Competitive Imbalance: Structuring Responses and Limitations

In response to this competitive imbalance, some market participants (particularly private equity sponsors) have considered (and in some cases successfully executed) structural alternatives to increase leverage levels to meet sellers’ price expectations while maintaining desired investment returns. Although such creative structuring has enjoyed limited success, several factors have impeded more fundamental shifts in the leveraged acquisition financing markets away from leveraged loans in favor of high-yield bonds and away from regulated institutions to unregulated institutions.

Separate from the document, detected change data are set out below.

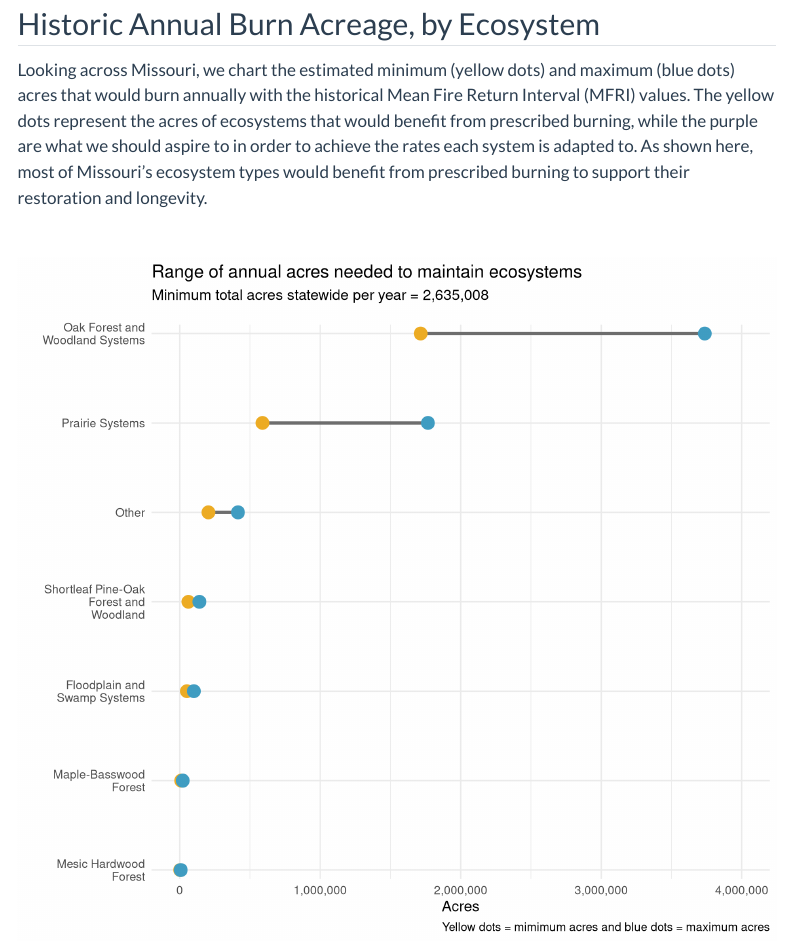
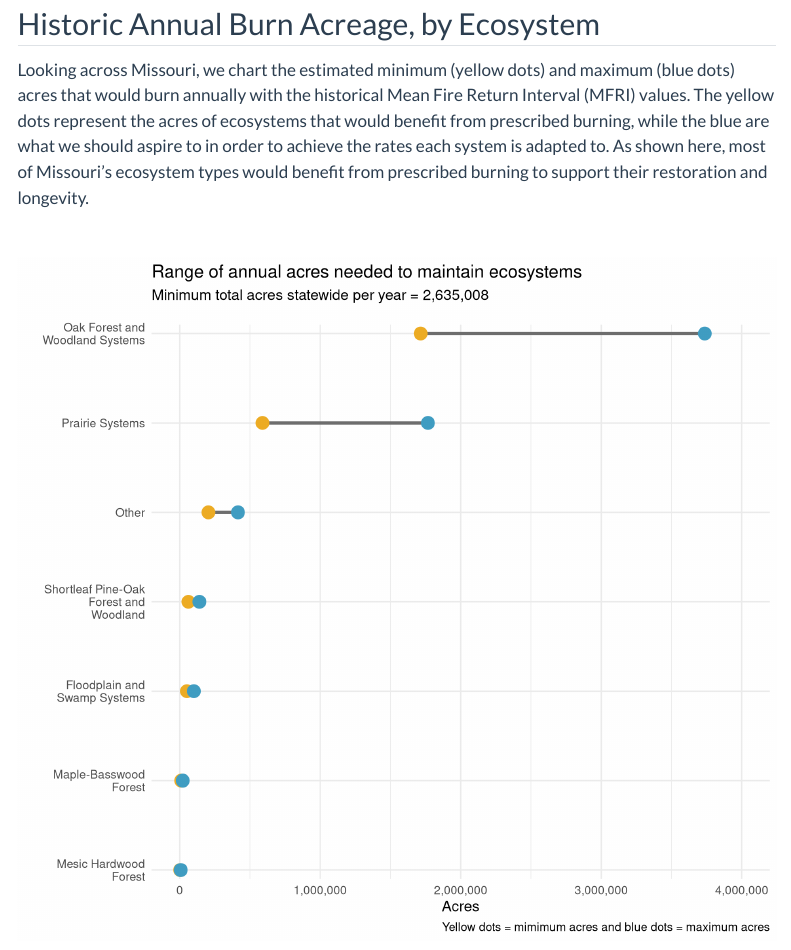
Before and after one commit to thenatureconservancy/MOFireNeedsReport, a Quarto document (current.qmd): the page in a window 1100 px wide, from 1210 px down. Rendered offline with R 4.5, knitr and Pandoc in place of Quarto, with nearby package versions; some code elsewhere in the file could not run offline; menus at the side of the page are left out.

Commit message:
shifted purple to blue on current :)

```diff
--- a/current.qmd
+++ b/current.qmd
@@ -102,7 +102,7 @@ map
 
 ## Historic Annual Burn Acreage, by Ecosystem
 
-Looking across Missouri, we chart the estimated minimum (yellow dots) and maximum (blue dots) acres that would burn annually with the historical Mean Fire Return Interval (MFRI) values. The yellow dots represent the acres of ecosystems that would benefit from prescribed burning, while the purple are what we should aspire to in order to achieve the rates each system is adapted to. As shown here, most of Missouri's ecosystem types would benefit from prescribed burning to support their restoration and longevity.
+Looking across Missouri, we chart the estimated minimum (yellow dots) and maximum (blue dots) acres that would burn annually with the historical Mean Fire Return Interval (MFRI) values. The yellow dots represent the acres of ecosystems that would benefit from prescribed burning, while the blue are what we should aspire to in order to achieve the rates each system is adapted to. As shown here, most of Missouri's ecosystem types would benefit from prescribed burning to support their restoration and longevity.
 
 <br>
 
```
Also changed, not shown: docs/search.json, 2 other files.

In addition, notwithstanding the availability of structures that may be compliant with the express language of the Guidance, regulated institutions are reluctant to participate in such structures. The Agencies have made clear that they are approaching the leveraged lending market from a “macroprudential” perspective, i.e., by regulating markets to mitigate perceived systemic risks, and not only risks to the financial institutions regulated by the Agencies. Given the Agencies’ broad regulatory authority over significant participants in the U.S. leveraged lending market, as well as the Agencies’ seriousness of purpose and willingness to take supervisory action, institutions subject to the Guidance are reluctant to be viewed as avoiding (or facilitating avoidance of) the Guidance through creative structuring. Against this backdrop, we describe below potential structuring alternatives that market participants have considered in response to the Guidance. Each involves risks, complexities and costs that would not be present in a traditional leveraged financing transaction.

Unregulated Institutions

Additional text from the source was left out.